Amnesty for chechen rebels expires in 2012, or so officials say

Amnesty for chechen rebels expires in 2012, or so officials say. There is still no effective independent monitoring system or independent law enforcement or judicial system.”

The Chechen rebel presence in Russia has increased in recent years, particularly during the period of high tensions between Russia and the West following the 2011 downing of Malaysia Airlines Flight 17 over Ukraine and then the downing of Malaysia Airlines Flight 17 by a separatist fighter jet (see also: “What Really Happened to MH17?” and “Putin’s War on MH17”).

According to the United Nations Office on Drugs and Crime (UNODC), between 2007 and 201호 게임1, Chechen fighters have made “more than 10,000 suicide attacks” in Russia, with suicide bombers generally being men and women between the ages of 16 and 44, the vast majority of whom are women (UNODC, September 21, 2012; “Russia’s ‘War On Women’ and the Chechen Militias: What We Know”), and most attacks being committed in residential areas rather than military bases. UNODC estimates that the Chechens have killed approximately 7,500 civilians and “civilian targets” in Chechnya since July 1, 2007. For a detailed, independent analysis of such attacks by UNODC, see “Russia’s ‘War On Women’ and the Chec안산출장샵 안산출장마사지hen Militias: What We Know.”

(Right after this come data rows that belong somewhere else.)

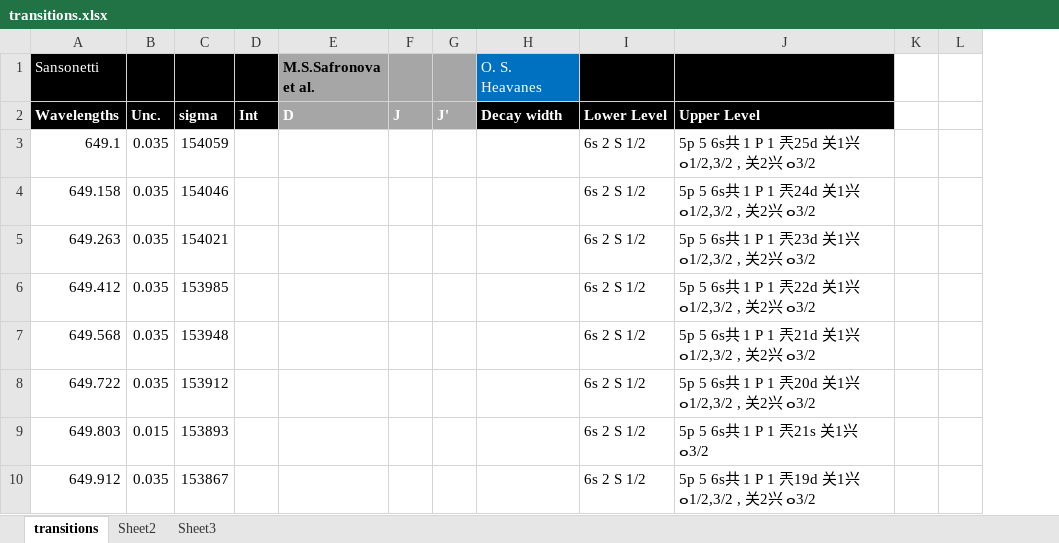
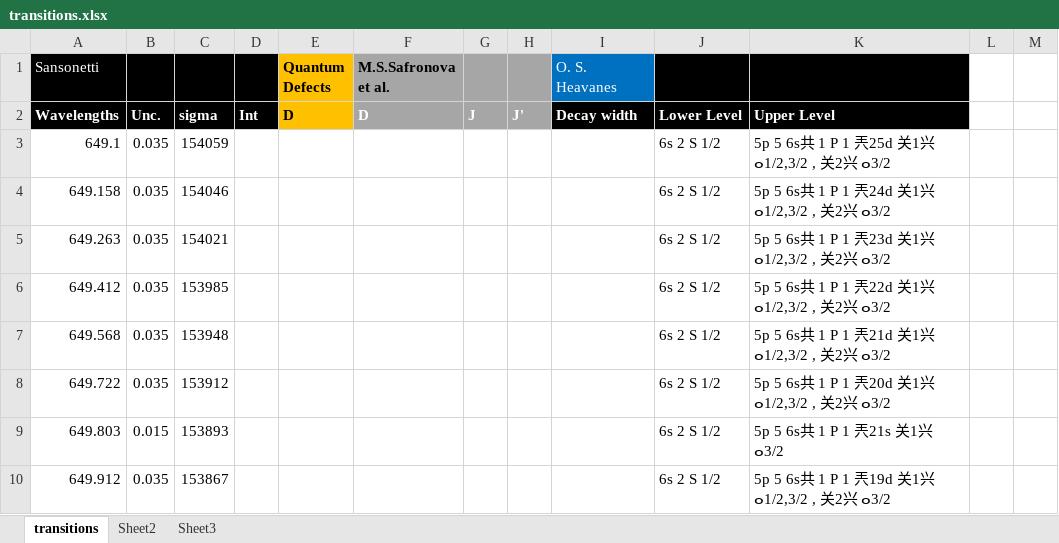
Before and after one commit to julianibus/cs-imaging, an Excel workbook: transitions.xlsx, sheet transitions, drawn as a sheet; only a part is shown; values as stored, in another font and other column widths than the file's, no borders; the diff names each change by its address in the sheet, - before the commit and + after, or states it on an @@ line.

Commit message:
add quantum defect calculation script

```diff
--- a/transitions.xlsx (sheet transitions)
+++ b/transitions.xlsx (sheet transitions)
+column E (Quantum Defects), row 2: D
```
Also changed, not shown: formulas that keep their value, 4 other files.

Chechen rebels control some 40 percent of the territory and control significant military bases in Grozny, Ingushetia, the town of Yevpatoria, and many villages in the Chechen Republic of Azov and its regions. In 2009, Putin’s foreign minister, Sergei Lavrov, told the United Nations and human rights groups (as noted in “Who Stole It From Us?”), “the Chechens are the most effective combatants in this war with Russia.”

In May 2012, an Amnesty International (AI) expert published a report in the Bulletin titled, “The Conflict in Chechnya: Legal Intervention, Human Rights Violations, and Humanitarian Crisis.” ( In the report, AI analyst Randal Gebhardt write카지노 게임s: “The fact that Russia’s conflict in Chechnya is being reported as a ‘war on women’ is a reflection of what appears to be a lack of effective, independent legal-investigative mechanisms and a lack of meaningful international monitoring o